Current WAGS partners include organisations such as Keresa Plantations & Mill, Solidaridad and others that are working with WAGS to improve the lives of small producers and the sustainability of palm oil production. We thank you for your commitment and continued support.

We are also looking for additional partners to support this innovative work. If your company or organization is interested in working with WAGS to support small palm oil farmers, please contact our team for more information.


  1. says

    We are interested in your initiative “Supporting Small Farmers in the Palm Oil Supply Chain.”

    Our company Indochine Natural Sdn Bhd ( located in Penang uses palm oil in the production of our handmade natural soap, and as the first and only World Fair Trade Organisation (WFTO) certified company in Malaysia would love to be able to utilise this palm oil from small holders in the production of our products. But how? Are small lots of palm oil available (200 -300 Kg) at a sustainable and competitive price?

    • reza says

      Hi Mike. It will be interesting to see how small volumes could be purchased. Perhaps you could email me some details of what you use, volumes per month and what sort of prices you currently pay for. I can see if we can find a match. At some stage once the groups are more mature we could look into supplying direct from farm via manual mills (a dream thus far!).

  2. says


    Thanks for your reply. In response to your queries:

    (1) Volumes/month vary, but is in the vicinity of 300 Kg.

    (2) The Palm Oil prices varies, depending on the market, and the top end we pay is around RM 3.80/Kg. We are told that it comes from RSPO plantations, but for some reason the certification is not available.

    We also use crude Coconut Oil as well.

    It would be fantastic to match our WFTO status with these small sustainable farms.
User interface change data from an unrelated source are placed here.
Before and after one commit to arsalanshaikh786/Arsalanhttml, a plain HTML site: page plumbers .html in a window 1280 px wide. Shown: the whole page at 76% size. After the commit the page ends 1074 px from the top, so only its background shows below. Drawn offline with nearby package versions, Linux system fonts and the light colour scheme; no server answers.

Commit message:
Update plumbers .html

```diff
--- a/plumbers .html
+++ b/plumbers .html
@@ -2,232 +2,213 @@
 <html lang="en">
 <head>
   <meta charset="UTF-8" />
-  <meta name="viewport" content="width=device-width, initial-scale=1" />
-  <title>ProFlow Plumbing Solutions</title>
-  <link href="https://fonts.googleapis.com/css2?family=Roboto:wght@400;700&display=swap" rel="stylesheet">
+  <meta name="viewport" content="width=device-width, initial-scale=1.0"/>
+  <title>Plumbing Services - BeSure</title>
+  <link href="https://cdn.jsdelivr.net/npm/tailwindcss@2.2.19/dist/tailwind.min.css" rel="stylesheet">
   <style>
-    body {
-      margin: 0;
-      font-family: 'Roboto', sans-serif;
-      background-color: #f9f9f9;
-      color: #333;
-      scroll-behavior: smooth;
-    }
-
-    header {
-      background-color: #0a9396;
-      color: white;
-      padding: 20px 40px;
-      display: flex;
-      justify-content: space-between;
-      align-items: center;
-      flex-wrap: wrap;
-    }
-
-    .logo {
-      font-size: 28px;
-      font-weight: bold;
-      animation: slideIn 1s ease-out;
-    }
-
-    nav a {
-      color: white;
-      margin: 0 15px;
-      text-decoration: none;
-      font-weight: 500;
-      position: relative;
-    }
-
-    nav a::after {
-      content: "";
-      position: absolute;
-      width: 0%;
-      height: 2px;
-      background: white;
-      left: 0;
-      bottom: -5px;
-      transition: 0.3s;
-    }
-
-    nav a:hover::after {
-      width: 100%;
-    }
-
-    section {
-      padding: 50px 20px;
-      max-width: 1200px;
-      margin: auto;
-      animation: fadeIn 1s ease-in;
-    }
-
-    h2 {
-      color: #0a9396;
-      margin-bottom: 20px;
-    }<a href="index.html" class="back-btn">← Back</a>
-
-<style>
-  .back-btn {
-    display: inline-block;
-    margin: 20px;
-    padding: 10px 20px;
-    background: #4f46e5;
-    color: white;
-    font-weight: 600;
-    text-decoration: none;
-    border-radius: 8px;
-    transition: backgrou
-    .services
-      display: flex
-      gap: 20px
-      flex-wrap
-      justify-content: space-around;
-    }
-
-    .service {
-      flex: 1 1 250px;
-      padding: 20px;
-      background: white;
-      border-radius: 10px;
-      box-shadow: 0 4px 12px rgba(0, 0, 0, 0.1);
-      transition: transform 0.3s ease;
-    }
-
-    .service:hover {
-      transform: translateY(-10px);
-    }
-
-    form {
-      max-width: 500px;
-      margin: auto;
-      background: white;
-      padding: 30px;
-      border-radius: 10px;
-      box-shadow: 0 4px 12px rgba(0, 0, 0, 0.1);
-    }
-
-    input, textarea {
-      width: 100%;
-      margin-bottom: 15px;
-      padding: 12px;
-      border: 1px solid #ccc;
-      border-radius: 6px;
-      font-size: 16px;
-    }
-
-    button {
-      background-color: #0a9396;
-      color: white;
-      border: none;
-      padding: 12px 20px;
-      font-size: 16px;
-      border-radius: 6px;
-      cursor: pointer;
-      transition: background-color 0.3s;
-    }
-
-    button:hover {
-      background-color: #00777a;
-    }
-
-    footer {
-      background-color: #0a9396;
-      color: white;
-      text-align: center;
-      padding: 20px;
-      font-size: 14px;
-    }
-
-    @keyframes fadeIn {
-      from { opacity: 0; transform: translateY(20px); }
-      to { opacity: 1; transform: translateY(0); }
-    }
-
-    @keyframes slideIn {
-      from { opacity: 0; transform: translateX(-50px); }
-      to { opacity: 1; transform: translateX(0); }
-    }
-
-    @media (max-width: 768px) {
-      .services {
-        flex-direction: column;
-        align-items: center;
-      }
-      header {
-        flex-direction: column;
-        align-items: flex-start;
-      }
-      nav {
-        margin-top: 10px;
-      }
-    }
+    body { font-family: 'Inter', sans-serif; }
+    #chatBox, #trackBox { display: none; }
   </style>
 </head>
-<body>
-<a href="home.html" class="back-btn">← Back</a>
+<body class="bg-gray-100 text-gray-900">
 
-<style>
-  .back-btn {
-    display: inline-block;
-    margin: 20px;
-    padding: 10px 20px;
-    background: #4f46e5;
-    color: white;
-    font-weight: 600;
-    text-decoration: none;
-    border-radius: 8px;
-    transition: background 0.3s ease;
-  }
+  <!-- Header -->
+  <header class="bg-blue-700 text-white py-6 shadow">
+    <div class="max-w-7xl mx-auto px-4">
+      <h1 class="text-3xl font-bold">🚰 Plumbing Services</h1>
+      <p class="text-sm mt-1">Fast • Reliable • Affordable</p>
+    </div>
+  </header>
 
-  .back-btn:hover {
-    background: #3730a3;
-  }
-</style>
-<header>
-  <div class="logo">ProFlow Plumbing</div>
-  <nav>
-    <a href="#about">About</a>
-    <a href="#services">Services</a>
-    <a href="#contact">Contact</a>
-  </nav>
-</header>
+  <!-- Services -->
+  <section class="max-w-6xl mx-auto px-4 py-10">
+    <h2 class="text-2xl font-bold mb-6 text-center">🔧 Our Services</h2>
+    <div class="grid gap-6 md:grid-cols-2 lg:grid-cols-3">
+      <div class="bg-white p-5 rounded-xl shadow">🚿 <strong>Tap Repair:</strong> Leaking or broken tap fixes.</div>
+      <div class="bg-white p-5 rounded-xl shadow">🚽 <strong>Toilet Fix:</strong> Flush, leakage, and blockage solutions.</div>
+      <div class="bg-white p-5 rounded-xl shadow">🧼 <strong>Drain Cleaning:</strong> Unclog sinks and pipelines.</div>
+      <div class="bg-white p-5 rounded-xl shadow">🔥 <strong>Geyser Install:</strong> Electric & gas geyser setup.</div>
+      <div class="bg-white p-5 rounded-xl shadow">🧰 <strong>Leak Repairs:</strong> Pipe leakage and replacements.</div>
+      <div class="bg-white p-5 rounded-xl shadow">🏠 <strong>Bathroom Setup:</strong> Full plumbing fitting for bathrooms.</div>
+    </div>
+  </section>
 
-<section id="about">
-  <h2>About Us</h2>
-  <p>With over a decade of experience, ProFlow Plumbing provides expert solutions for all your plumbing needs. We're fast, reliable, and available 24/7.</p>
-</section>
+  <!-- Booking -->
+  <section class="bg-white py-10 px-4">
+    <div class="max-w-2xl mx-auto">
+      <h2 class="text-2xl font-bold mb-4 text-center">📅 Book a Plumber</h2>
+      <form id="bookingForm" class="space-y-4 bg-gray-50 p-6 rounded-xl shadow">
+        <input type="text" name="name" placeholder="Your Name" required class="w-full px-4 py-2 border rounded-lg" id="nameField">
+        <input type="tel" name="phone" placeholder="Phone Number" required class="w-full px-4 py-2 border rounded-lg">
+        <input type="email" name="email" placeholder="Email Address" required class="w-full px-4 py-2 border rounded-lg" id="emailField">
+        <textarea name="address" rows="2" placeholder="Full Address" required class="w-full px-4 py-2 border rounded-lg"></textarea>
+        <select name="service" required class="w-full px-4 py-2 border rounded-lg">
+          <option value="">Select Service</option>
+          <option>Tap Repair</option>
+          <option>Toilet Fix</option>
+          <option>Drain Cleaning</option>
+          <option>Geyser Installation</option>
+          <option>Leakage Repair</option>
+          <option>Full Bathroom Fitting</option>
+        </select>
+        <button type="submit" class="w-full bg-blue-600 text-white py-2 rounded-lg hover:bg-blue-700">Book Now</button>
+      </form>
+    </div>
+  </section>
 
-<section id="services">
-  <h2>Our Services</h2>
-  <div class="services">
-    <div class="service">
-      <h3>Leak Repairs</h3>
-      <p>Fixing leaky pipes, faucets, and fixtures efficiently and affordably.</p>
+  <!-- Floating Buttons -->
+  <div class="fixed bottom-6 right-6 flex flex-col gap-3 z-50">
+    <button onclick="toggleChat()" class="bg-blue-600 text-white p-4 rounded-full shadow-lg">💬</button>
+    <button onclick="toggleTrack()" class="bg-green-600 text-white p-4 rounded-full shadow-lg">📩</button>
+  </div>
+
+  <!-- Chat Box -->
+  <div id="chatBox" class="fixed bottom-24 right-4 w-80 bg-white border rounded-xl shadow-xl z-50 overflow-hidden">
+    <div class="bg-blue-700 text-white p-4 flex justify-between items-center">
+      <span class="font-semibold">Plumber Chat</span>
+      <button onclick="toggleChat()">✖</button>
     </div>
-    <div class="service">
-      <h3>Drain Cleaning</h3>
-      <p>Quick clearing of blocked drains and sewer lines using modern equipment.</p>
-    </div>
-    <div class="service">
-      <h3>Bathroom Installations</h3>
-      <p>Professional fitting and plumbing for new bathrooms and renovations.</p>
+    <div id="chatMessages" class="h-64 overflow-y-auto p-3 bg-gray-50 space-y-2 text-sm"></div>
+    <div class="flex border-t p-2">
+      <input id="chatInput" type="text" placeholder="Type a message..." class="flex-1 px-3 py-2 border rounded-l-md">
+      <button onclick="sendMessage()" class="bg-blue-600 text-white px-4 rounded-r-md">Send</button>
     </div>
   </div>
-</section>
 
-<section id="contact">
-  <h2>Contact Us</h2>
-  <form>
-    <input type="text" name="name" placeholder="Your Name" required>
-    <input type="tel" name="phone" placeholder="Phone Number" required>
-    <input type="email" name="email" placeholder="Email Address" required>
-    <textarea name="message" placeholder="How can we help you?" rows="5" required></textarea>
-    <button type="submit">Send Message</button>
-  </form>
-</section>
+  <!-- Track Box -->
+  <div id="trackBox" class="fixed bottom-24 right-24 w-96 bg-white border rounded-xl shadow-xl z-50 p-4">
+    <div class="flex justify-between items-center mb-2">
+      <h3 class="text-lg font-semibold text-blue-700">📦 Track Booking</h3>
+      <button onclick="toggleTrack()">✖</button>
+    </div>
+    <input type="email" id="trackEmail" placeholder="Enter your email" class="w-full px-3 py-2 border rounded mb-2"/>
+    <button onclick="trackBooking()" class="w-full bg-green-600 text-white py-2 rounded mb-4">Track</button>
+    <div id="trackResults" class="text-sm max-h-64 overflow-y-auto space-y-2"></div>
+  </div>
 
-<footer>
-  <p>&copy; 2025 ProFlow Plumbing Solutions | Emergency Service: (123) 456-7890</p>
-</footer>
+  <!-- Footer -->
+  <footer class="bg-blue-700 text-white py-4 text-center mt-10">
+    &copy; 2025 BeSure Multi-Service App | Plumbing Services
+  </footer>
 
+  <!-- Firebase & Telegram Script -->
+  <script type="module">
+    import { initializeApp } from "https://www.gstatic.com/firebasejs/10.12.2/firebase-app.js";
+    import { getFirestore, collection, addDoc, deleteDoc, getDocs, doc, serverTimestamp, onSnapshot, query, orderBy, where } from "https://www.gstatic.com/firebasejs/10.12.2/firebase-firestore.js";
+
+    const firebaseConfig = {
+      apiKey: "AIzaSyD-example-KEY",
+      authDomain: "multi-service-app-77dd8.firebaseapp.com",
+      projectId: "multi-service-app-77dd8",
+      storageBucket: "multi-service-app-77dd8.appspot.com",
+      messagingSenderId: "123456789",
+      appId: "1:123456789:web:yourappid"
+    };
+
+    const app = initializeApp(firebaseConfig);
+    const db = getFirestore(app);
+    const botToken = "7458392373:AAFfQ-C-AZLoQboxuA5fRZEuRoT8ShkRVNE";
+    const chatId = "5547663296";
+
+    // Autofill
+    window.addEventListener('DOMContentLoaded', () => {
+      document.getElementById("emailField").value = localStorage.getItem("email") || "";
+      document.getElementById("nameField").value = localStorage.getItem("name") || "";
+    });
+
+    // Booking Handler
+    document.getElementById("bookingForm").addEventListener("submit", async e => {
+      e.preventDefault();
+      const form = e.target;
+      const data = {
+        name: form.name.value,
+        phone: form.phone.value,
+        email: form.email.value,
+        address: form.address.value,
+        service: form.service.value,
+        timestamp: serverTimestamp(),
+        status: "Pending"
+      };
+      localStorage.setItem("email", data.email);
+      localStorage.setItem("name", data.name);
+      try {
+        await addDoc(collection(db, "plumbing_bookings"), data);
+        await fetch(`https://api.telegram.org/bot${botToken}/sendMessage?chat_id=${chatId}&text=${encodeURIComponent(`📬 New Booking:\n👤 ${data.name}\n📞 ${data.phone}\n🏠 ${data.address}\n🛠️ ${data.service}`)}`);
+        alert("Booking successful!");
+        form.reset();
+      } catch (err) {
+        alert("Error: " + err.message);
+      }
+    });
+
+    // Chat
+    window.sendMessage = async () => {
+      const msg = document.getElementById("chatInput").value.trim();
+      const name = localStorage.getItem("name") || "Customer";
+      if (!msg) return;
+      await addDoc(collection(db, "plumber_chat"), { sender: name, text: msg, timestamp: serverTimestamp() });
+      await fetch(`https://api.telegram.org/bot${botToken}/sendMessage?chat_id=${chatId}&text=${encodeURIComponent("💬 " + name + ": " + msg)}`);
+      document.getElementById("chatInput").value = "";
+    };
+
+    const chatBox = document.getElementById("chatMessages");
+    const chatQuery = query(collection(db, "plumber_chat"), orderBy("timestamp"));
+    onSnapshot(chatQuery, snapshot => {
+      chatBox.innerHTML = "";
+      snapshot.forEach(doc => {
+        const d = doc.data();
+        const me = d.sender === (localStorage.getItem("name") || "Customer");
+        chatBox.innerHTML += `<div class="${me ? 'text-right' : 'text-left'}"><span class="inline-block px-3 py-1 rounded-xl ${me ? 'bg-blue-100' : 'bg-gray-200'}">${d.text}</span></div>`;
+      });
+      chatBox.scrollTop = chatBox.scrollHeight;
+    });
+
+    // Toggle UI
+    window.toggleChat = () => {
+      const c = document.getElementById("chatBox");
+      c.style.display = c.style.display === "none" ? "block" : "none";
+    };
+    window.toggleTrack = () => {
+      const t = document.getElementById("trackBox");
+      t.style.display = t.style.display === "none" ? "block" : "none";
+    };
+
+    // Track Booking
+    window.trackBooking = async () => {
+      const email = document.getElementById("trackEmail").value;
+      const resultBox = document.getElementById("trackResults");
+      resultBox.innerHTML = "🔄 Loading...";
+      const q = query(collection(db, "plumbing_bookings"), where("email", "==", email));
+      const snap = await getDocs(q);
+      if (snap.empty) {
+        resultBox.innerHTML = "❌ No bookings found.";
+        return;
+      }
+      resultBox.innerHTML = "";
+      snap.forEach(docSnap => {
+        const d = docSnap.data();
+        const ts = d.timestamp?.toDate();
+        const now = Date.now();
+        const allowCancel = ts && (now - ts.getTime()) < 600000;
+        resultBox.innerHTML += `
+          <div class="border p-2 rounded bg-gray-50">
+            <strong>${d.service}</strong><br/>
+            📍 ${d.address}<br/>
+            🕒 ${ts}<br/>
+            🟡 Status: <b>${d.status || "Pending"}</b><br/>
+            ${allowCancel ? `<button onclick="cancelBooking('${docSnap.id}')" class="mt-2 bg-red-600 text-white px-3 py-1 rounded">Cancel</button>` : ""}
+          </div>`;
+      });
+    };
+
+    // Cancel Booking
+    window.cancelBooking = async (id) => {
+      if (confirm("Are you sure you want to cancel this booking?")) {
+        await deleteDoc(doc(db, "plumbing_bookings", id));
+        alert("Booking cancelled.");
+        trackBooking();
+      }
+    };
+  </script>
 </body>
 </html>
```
But if the source is too far from our production facility, the freight costs may kill it.

    Look forward to hearing from you.

    Kind regards,